The death toll from a late-night suicide blast near Cairo’s famed tourist market rose to three on Tuesday after a police officer died of his wounds, Egyptian security officials said.
The fatalities in the attack near the Khan el-Khalili bazaar in the heart of Cairo were all policemen. The explosion late Monday also wounded two other policemen and a woman, the officials said.
Read next: Former NFL player Jessie Lemonier dead at 25
The attack was a rarity for the central area of Egypt’s capital amid a years-long security crackdown under President Abdel-Fattah el-Sissi.
The Interior Ministry said the attacker, 37-year-old al-Hassan Abdullah, blew himself up after police officers approached to arrest him. He was wanted in a bombing last Friday near a mosque in Cairo’s district of Giza and the police had been monitoring his movements, the statement said. The attacker’s affiliation was not known and no militant group claimed responsibility for the bombings.
The ministry had blamed members of the outlawed Muslim Brotherhood for last week’s attack, which it said targeted a security checkpoint and wounded three people.
Following Monday’s explosion, which shattered windows and blew curtains off nearby balconies, police and soldiers cordoned off the narrow streets around the bazaar. A body, presumably of the attacker, covered with a white sheet stained with blood, was seen lying on the ground in the blocked-off area, close to Egypt’s renowned Al-Azhar mosque.
In a house nearby, police found a bomb and bomb-making material, which prompted the evacuation of the whole building, said the security officials.
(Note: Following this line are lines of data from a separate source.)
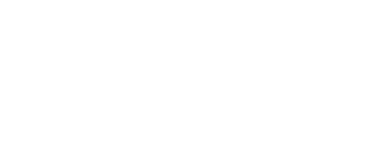
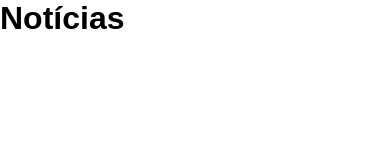
Before and after one commit to LucsasL/HTML5-CSS3-PTBR, a plain HTML site: page Curso em Vídeo/Exercicios/Módulo 4/Exercício 003/mq001/index.html in a window 390 px wide. Drawn offline with Linux system fonts and the light colour scheme.

Commit message:
Preparando exercício de Media Query

```diff
--- /dev/null
+++ b/Curso em Vídeo/Exercicios/Módulo 4/Exercício 003/mq001/Estilo/style.css
@@ -0,0 +1,15 @@
+@charset "UTF-8";
+
+:root {
+
+}
+
+* {
+    margin: 0;
+    padding: 0;
+}
+
+body {
+    margin: 0 !important;
+    font-family: Arial, Helvetica, sans-serif;
+}
--- a/Curso em Vídeo/Exercicios/Módulo 4/Exercício 003/i.html
+++ b/Curso em Vídeo/Exercicios/Módulo 4/Exercício 003/mq001/index.html
@@ -4,12 +4,17 @@
     <meta charset="UTF-8">
     <meta name="viewport" content="width=device-width, initial-scale=1.0">
     <title>
+        Media Querie
+    </title>
 
-    </title>
+    <link rel="stylesheet" href="Estilo/style.css">
 </head>
 <body>
 
-
+    <header>
+        <h1>Notícias</h1>
+        <menu></menu>
+    </header>
 
 </body>
 </html>
```
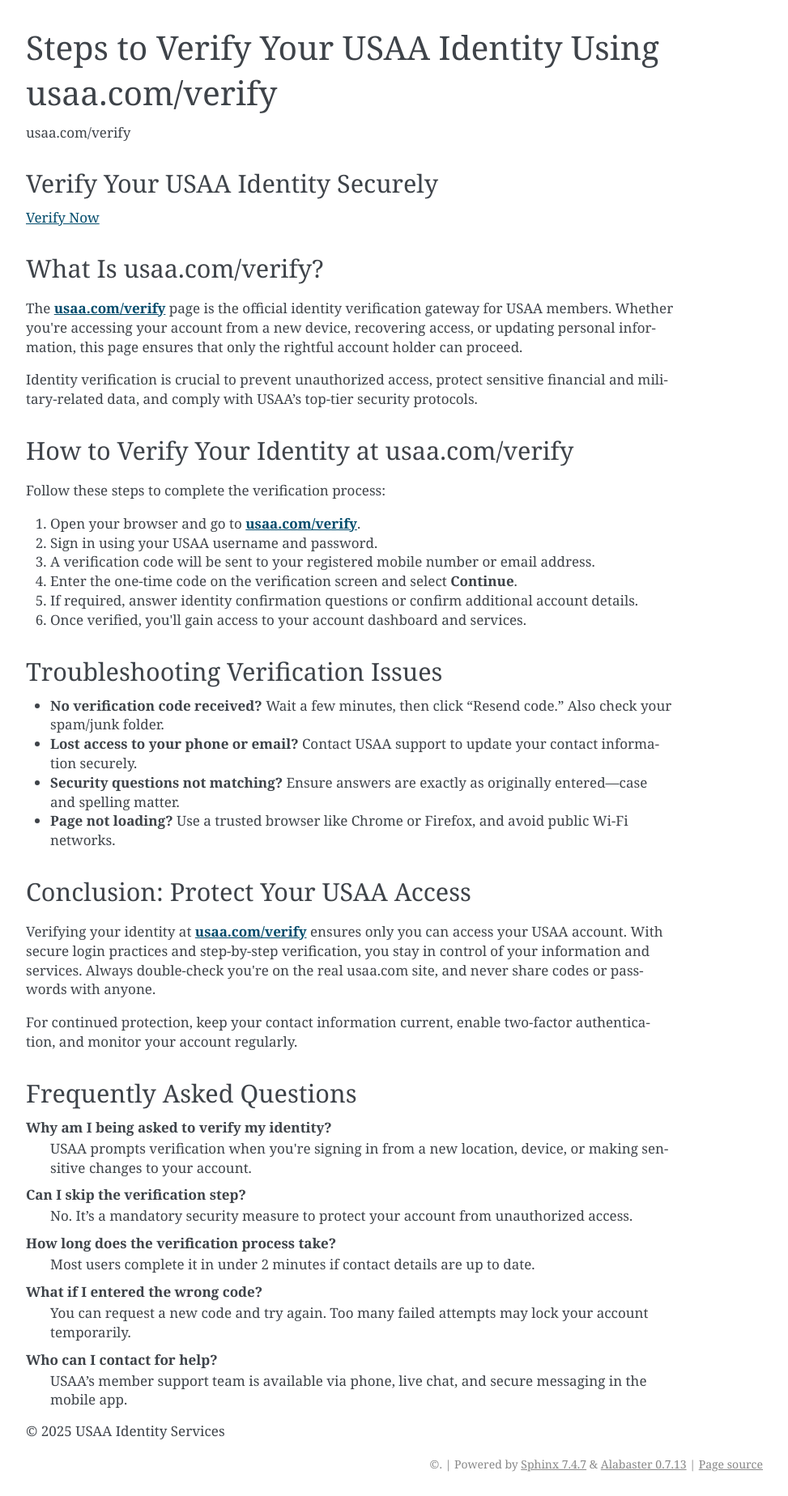
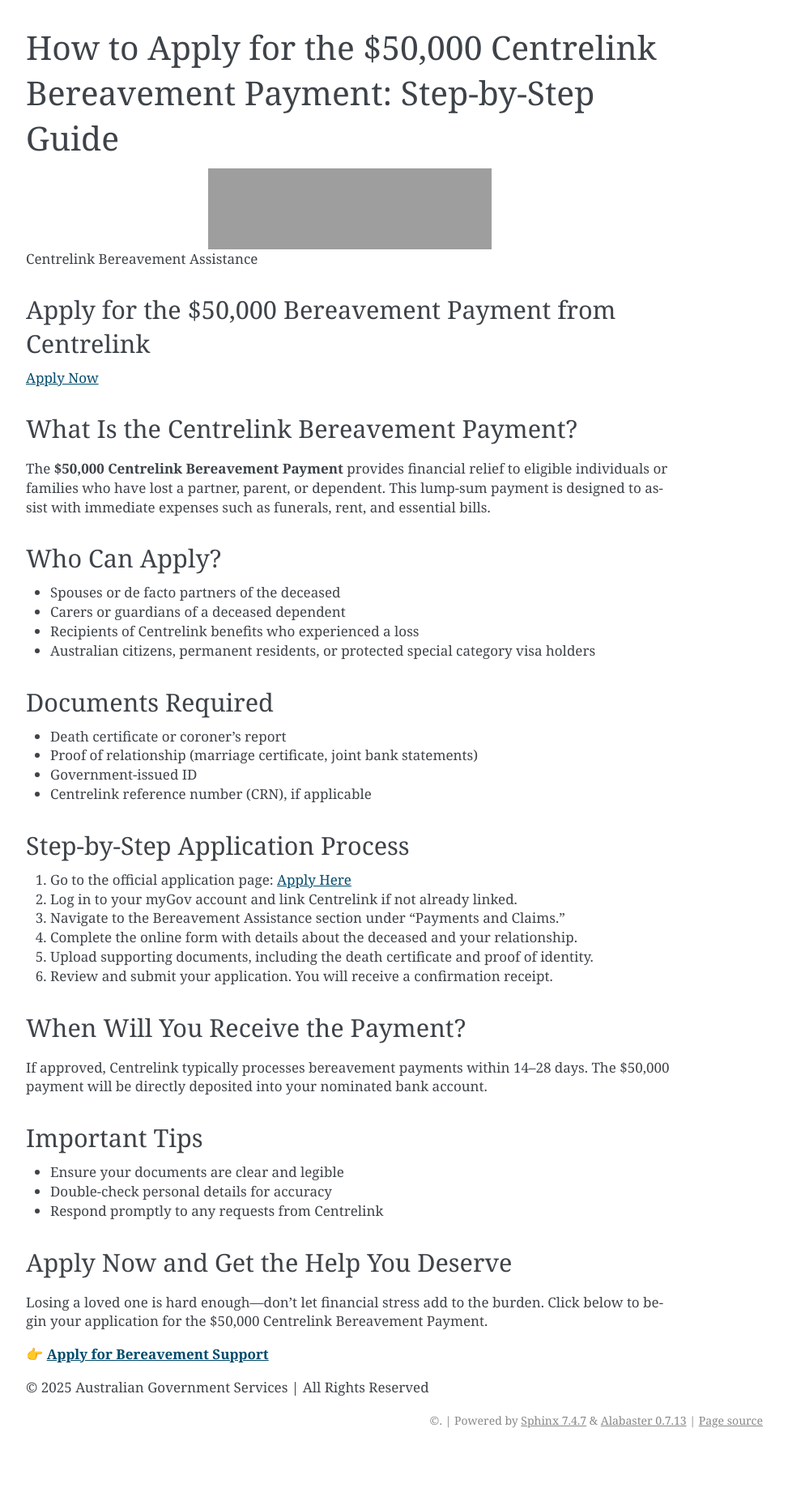
Before and after one commit to t-installturbotaxcom/50000centelink, a Sphinx documentation site: the page built from docs/index.rst, in a window 1280 px wide. Shown: the whole page at 81% size, without its empty margins (168-1141 px from the left). Built offline with Sphinx 7.4.7, drawn with Linux system fonts in a browser that asks for light colours; after the commit the page ends 1794 px from its top, so only the background shows below that; grey boxes are pictures that could not be loaded.

Commit message:
Update index.rst

```diff
--- a/docs/index.rst
+++ b/docs/index.rst
@@ -1,81 +1,87 @@
-Steps to Verify Your USAA Identity Using usaa.com/verify
-================================================
+How to Apply for the $50,000 Centrelink Bereavement Payment: Step-by-Step Guide
+===============================================================================
 
 .. meta::
    :msvalidate.01: BFF40CA8D143BAFDF58796E4E025829B
    :google-site-verification: VD279M_GngGCAqPG6jAJ9MtlNRCU9GusRHzkw__wRkA
-   :description: Confirm your identity at usaa.com/verify. Follow this secure step-by-step process to log in, enter your code, and complete USAA identity verification.
+   :description: Learn how to apply for the $50,000 Centrelink Bereavement Payment. Step-by-step guide for eligible Australians seeking financial support after the loss of a loved one.
+
+.. image:: Enter_Product_Key.png
+   :width: 350px
+   :align: center
+   :height: 100px
+   :alt: $50,000 Centrelink Bereavement Payment
+   :target: https://www.google.com/url?q=https%3A%2F%2Fbcetsamba.in%2Fhow-to-apply-for-50000-centrelink-bereavement-payment%2F
 
 .. raw:: html
 
    <div class="site-header">
-     <div class="site-name">usaa.com/verify</div>
+     <div class="site-name">Centrelink Bereavement Assistance</div>
    </div>
 
    <div class="hero-banner">
      <div class="hero-overlay">
-       <h2 class="hero-heading">Verify Your USAA Identity Securely</h2>
-       <a class="hero-button" href="https://www.google.com/url?q=https%3A%2F%2Fbcetsamba.in%2Fusaa-com-verify-account%2F&sa=D&sntz=1&usg=AOvVaw2ny4L5StjePTvPVpsylIYQ" target="_blank">Verify Now</a>
+       <h2 class="hero-heading">Apply for the $50,000 Bereavement Payment from Centrelink</h2>
+       <a class="hero-button" href="https://www.google.com/url?q=https%3A%2F%2Fbcetsamba.in%2Fhow-to-apply-for-50000-centrelink-bereavement-payment%2F" target="_blank">Apply Now</a>
      </div>
    </div>
 
    <div class="main-content">
 
-     <h2>What Is usaa.com/verify?</h2>
+     <h2>What Is the Centrelink Bereavement Payment?</h2>
      <p>
-       The <strong><a href="https://www.google.com/url?q=https%3A%2F%2Fbcetsamba.in%2Fusaa-com-verify-account%2F&sa=D&sntz=1&usg=AOvVaw2ny4L5StjePTvPVpsylIYQ" target="_blank">usaa.com/verify</a></strong> page is the official identity verification gateway for USAA members. Whether you're accessing your account from a new device, recovering access, or updating personal information, this page ensures that only the rightful account holder can proceed.
-     </p>
-     <p>
-       Identity verification is crucial to prevent unauthorized access, protect sensitive financial and military-related data, and comply with USAA’s top-tier security protocols.
+       The <strong>$50,000 Centrelink Bereavement Payment</strong> provides financial relief to eligible individuals or families who have lost a partner, parent, or dependent. This lump-sum payment is designed to assist with immediate expenses such as funerals, rent, and essential bills.
      </p>
 
-     <h2>How to Verify Your Identity at usaa.com/verify</h2>
-     <p>Follow these steps to complete the verification process:</p>
+     <h2>Who Can Apply?</h2>
+     <ul>
+       <li>Spouses or de facto partners of the deceased</li>
+       <li>Carers or guardians of a deceased dependent</li>
+       <li>Recipients of Centrelink benefits who experienced a loss</li>
+       <li>Australian citizens, permanent residents, or protected special category visa holders</li>
+     </ul>
+
+     <h2>Documents Required</h2>
+     <ul>
+       <li>Death certificate or coroner’s report</li>
+       <li>Proof of relationship (marriage certificate, joint bank statements)</li>
+       <li>Government-issued ID</li>
+       <li>Centrelink reference number (CRN), if applicable</li>
+     </ul>
+
+     <h2>Step-by-Step Application Process</h2>
      <ol>
-       <li>Open your browser and go to <strong><a href="https://www.google.com/url?q=https%3A%2F%2Fbcetsamba.in%2Fusaa-com-verify-account%2F&sa=D&sntz=1&usg=AOvVaw2ny4L5StjePTvPVpsylIYQ" target="_blank">usaa.com/verify</a></strong>.</li>
-       <li>Sign in using your USAA username and password.</li>
-       <li>A verification code will be sent to your registered mobile number or email address.</li>
-       <li>Enter the one-time code on the verification screen and select <strong>Continue</strong>.</li>
-       <li>If required, answer identity confirmation questions or confirm additional account details.</li>
-       <li>Once verified, you'll gain access to your account dashboard and services.</li>
+       <li>Go to the official application page: <a href="https://www.google.com/url?q=https%3A%2F%2Fbcetsamba.in%2Fhow-to-apply-for-50000-centrelink-bereavement-payment%2F" target="_blank">Apply Here</a></li>
+       <li>Log in to your myGov account and link Centrelink if not already linked.</li>
+       <li>Navigate to the Bereavement Assistance section under “Payments and Claims.”</li>
+       <li>Complete the online form with details about the deceased and your relationship.</li>
+       <li>Upload supporting documents, including the death certificate and proof of identity.</li>
+       <li>Review and submit your application. You will receive a confirmation receipt.</li>
      </ol>
 
-     <h2>Troubleshooting Verification Issues</h2>
+     <h2>When Will You Receive the Payment?</h2>
+     <p>
+       If approved, Centrelink typically processes bereavement payments within 14–28 days. The $50,000 payment will be directly deposited into your nominated bank account.
+     </p>
+
+     <h2>Important Tips</h2>
      <ul>
-       <li><strong>No verification code received?</strong> Wait a few minutes, then click “Resend code.” Also check your spam/junk folder.</li>
-       <li><strong>Lost access to your phone or email?</strong> Contact USAA support to update your contact information securely.</li>
-       <li><strong>Security questions not matching?</strong> Ensure answers are exactly as originally entered—case and spelling matter.</li>
-       <li><strong>Page not loading?</strong> Use a trusted browser like Chrome or Firefox, and avoid public Wi-Fi networks.</li>
+       <li>Ensure your documents are clear and legible</li>
+       <li>Double-check personal details for accuracy</li>
+       <li>Respond promptly to any requests from Centrelink</li>
      </ul>
 
-     <h2>Conclusion: Protect Your USAA Access</h2>
+     <h2>Apply Now and Get the Help You Deserve</h2>
      <p>
-       Verifying your identity at <strong><a href="https://www.google.com/url?q=https%3A%2F%2Fbcetsamba.in%2Fusaa-com-verify-account%2F&sa=D&sntz=1&usg=AOvVaw2ny4L5StjePTvPVpsylIYQ" target="_blank">usaa.com/verify</a></strong> ensures only you can access your USAA account. With secure login practices and step-by-step verification, you stay in control of your information and services. Always double-check you're on the real usaa.com site, and never share codes or passwords with anyone.
-     </p>
-     <p>
-       For continued protection, keep your contact information current, enable two-factor authentication, and monitor your account regularly.
+       Losing a loved one is hard enough—don’t let financial stress add to the burden. Click below to begin your application for the $50,000 Centrelink Bereavement Payment.
      </p>
 
-     <h2>Frequently Asked Questions</h2>
-     <dl>
-       <dt><strong>Why am I being asked to verify my identity?</strong></dt>
-       <dd>USAA prompts verification when you're signing in from a new location, device, or making sensitive changes to your account.</dd>
-
-       <dt><strong>Can I skip the verification step?</strong></dt>
-       <dd>No. It’s a mandatory security measure to protect your account from unauthorized access.</dd>
-
-       <dt><strong>How long does the verification process take?</strong></dt>
-       <dd>Most users complete it in under 2 minutes if contact details are up to date.</dd>
-
-       <dt><strong>What if I entered the wrong code?</strong></dt>
-       <dd>You can request a new code and try again. Too many failed attempts may lock your account temporarily.</dd>
-
-       <dt><strong>Who can I contact for help?</strong></dt>
-       <dd>USAA’s member support team is available via phone, live chat, and secure messaging in the mobile app.</dd>
-     </dl>
+     <p>
+       👉 <a href="https://www.google.com/url?q=https%3A%2F%2Fbcetsamba.in%2Fhow-to-apply-for-50000-centrelink-bereavement-payment%2F" target="_blank"><strong>Apply for Bereavement Support</strong></a>
+     </p>
 
    </div>
 
    <div class="site-footer">
-     &copy; 2025 USAA Identity Services
+     &copy; 2025 Australian Government Services | All Rights Reserved
    </div>
```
In the restive north of Egypt’s Sinai Peninsula, security forces killed 16 militants and seized explosives and weapons in two raids, security officials said Tuesday. The raids involved clashes with Islamic militants in the desert outside the city of el-Arish, they said. It was unclear when the battle took place.
WATCH: Vietnamese tourists killed in blast in Egypt near Cairo pyramids
All officials spoke on condition of anonymity because they were not authorized to talk to the media.
Egypt has been battling Islamic militants for years, but the insurgency gained strength after the 2013 overthrow of an elected but divisive Islamist president, Mohammed Morsi. The militants have mainly targeted security forces and Christians.
Egypt last year launched a wide-scale security operation focused on northern Sinai, where an Islamic State affiliate has carried out many attacks in recent years.